But now, scientists say, they've discovered a new planet, just 39 light years away, that offers an exciting research opportunity.
"We've learned in the past about the forest of planets out there. The one planet that we just found, it's like it's a tree just a few feet away from us. It's just one lone tree by itself, but you can see it in so much detail," said Massachusetts Institute of Technology researcher Zachory Berta-Thompson.
The new planet, called GJ 1132b, is a rocky exoplanet (a planet that orbits a star other than our Sun). Berta-Thompson discovered GJ 1132b with his team of MIT and Harvard University researchers in May, and their findings were published Wednesday in the science journal Nature.
The research is a piece of the MEarth Project, a Harvard-led research project that started in 2008 with telescopes in Arizona, Berta-Thompson said. Six years ago, a year into the project, the researchers made their first exoplanet discovery — GJ 1214b, an exoplanet whose size is between the sizes of Earth and Neptune.
Through a newer project with telescopes installed in the mountains of Chile, Berta-Thompson and his team found GJ 1132b.
"By studying this new world, I'm optimistic we'll learn a little more about how planets work and bring us a little closer to that big exciting question of empirically figuring out whether life is out there in the galaxy," he said.
With 500-degree Fahrenheit temperatures, GJ 1132b is likely uninhabitable by life as we know it, but Berta-Thompson said its proximity to Earth would allow researchers to study it in greater depth than any other previously discovered exoplanet.
"What is great about a close star is that it's relatively bright," he said. "So because it's so nearby and so bright, we can point ... big telescopes at this star and at this planet and learn more."
In studying the planet's 1.6-day orbital period and its gravitational pull on its star, researchers have been able to calculate the planet's mass, radius, and density.
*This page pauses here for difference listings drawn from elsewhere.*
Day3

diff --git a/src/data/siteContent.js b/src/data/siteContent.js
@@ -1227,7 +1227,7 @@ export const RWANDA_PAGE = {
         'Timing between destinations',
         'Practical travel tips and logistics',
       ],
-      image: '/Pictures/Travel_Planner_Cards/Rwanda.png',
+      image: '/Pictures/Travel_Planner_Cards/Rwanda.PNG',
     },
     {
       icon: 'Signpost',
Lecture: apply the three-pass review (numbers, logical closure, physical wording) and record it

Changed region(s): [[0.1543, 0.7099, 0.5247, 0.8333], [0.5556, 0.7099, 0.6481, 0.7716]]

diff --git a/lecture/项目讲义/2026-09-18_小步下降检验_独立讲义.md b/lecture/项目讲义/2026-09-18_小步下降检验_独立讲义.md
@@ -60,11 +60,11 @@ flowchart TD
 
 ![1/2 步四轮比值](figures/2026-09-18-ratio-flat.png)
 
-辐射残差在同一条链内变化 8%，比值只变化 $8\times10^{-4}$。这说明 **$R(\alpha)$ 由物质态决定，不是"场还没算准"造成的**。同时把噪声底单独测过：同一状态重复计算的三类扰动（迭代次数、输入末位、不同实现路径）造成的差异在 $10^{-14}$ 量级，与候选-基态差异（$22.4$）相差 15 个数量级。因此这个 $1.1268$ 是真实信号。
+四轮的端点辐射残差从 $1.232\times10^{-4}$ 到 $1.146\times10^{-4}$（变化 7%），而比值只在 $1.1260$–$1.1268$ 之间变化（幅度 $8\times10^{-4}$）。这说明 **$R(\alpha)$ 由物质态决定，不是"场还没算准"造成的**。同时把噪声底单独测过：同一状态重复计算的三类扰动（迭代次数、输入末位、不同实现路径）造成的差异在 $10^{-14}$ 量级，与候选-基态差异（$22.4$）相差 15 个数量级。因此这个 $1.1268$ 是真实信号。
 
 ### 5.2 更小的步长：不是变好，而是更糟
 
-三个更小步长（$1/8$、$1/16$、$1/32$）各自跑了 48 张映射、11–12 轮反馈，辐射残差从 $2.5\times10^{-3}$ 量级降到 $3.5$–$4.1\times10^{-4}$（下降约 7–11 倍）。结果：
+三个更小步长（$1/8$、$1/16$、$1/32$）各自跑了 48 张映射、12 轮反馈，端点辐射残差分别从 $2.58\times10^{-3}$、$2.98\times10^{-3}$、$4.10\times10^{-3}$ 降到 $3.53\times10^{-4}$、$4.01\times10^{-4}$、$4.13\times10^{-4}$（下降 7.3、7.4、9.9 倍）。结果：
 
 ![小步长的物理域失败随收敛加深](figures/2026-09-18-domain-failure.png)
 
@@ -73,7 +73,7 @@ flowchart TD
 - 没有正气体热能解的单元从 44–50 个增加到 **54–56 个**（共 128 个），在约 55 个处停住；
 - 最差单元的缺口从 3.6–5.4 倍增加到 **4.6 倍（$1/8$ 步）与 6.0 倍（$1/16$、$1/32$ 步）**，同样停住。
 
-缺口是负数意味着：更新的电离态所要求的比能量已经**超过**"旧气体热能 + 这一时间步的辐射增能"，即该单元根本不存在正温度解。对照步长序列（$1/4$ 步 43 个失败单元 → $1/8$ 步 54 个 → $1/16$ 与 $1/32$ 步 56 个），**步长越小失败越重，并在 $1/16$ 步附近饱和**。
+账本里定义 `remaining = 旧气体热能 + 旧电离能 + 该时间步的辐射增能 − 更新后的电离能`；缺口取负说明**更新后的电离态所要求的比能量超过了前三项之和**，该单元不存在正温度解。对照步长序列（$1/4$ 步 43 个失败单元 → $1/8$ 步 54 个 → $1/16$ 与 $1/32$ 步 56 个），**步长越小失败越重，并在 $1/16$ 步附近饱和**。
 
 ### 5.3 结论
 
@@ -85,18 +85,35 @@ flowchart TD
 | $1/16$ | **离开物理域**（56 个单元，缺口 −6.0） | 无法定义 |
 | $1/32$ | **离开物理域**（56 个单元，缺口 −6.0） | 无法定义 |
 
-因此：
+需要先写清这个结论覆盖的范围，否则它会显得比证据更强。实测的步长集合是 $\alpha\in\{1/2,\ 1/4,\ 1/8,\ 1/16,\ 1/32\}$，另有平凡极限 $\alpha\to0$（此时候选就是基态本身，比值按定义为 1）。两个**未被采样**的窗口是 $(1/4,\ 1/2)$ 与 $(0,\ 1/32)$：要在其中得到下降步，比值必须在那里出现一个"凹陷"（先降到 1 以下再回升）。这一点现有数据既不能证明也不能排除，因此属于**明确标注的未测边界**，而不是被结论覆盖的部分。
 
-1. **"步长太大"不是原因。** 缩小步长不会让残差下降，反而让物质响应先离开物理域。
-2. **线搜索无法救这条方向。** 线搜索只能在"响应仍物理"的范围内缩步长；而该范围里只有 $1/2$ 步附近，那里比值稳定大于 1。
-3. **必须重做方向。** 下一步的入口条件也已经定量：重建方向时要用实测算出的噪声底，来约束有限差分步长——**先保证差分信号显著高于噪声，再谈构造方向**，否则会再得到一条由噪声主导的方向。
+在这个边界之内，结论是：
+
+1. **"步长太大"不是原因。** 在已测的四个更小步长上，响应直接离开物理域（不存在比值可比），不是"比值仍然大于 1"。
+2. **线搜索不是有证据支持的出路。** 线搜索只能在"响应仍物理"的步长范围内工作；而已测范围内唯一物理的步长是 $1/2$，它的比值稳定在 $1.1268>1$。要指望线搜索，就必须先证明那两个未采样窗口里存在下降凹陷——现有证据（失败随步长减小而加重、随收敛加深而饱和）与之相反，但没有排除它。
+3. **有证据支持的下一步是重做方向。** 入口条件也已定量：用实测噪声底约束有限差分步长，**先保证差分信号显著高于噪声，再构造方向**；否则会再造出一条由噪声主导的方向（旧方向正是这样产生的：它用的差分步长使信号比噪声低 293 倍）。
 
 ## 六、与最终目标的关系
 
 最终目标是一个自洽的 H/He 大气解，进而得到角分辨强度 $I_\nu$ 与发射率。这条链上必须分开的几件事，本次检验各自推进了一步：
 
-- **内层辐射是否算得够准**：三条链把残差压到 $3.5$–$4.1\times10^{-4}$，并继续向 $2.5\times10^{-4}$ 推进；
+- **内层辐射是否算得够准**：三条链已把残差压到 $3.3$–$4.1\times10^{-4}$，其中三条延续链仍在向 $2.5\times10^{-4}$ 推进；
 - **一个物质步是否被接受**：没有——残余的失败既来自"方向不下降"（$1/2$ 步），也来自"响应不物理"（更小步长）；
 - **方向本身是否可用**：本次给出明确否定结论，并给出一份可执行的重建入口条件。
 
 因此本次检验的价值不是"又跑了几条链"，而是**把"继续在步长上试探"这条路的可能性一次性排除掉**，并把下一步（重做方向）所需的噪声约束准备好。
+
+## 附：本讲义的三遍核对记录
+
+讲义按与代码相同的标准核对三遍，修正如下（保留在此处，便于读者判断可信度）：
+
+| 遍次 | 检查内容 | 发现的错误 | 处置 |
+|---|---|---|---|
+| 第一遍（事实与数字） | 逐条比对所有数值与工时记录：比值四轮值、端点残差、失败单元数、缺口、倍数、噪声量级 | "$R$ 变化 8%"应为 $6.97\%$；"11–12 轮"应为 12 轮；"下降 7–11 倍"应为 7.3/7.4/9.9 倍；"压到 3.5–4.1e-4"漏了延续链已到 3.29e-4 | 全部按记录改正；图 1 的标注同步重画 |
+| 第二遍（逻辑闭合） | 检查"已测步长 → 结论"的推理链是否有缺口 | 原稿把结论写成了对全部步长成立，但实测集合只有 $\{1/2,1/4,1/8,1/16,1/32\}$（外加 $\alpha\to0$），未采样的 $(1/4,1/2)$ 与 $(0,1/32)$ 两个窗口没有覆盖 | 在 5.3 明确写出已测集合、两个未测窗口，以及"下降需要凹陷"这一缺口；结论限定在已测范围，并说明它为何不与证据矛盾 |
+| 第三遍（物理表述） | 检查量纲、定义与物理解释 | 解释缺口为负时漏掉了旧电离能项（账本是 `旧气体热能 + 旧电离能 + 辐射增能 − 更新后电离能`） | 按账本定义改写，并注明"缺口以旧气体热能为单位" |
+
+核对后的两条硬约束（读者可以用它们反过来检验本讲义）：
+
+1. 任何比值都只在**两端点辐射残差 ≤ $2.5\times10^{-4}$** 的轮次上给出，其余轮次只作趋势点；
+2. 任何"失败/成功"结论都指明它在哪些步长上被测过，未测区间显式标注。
The density, Berta-Thompson said, indicates the planet is composed of mostly rock and iron, like Earth.
Now, astronomers are hoping to learn more about the planet's atmosphere.
"If you have a mass and radius for a planet, that's great, but it's just a nondescript sphere," he said. "If you could study its atmosphere and figure out what molecules are in its atmosphere … then that really kind of turns this world from a nondescript sphere into a world, like a place you could imagine standing or walking around."
Berta-Thompson said the research on exoplanets will continue to expand with the construction of two new telescopes within the next decade — the James Webb Space Telescope scheduled to launch in 2018 and the Giant Magellan Telescope in Chile, where construction began on Wednesday.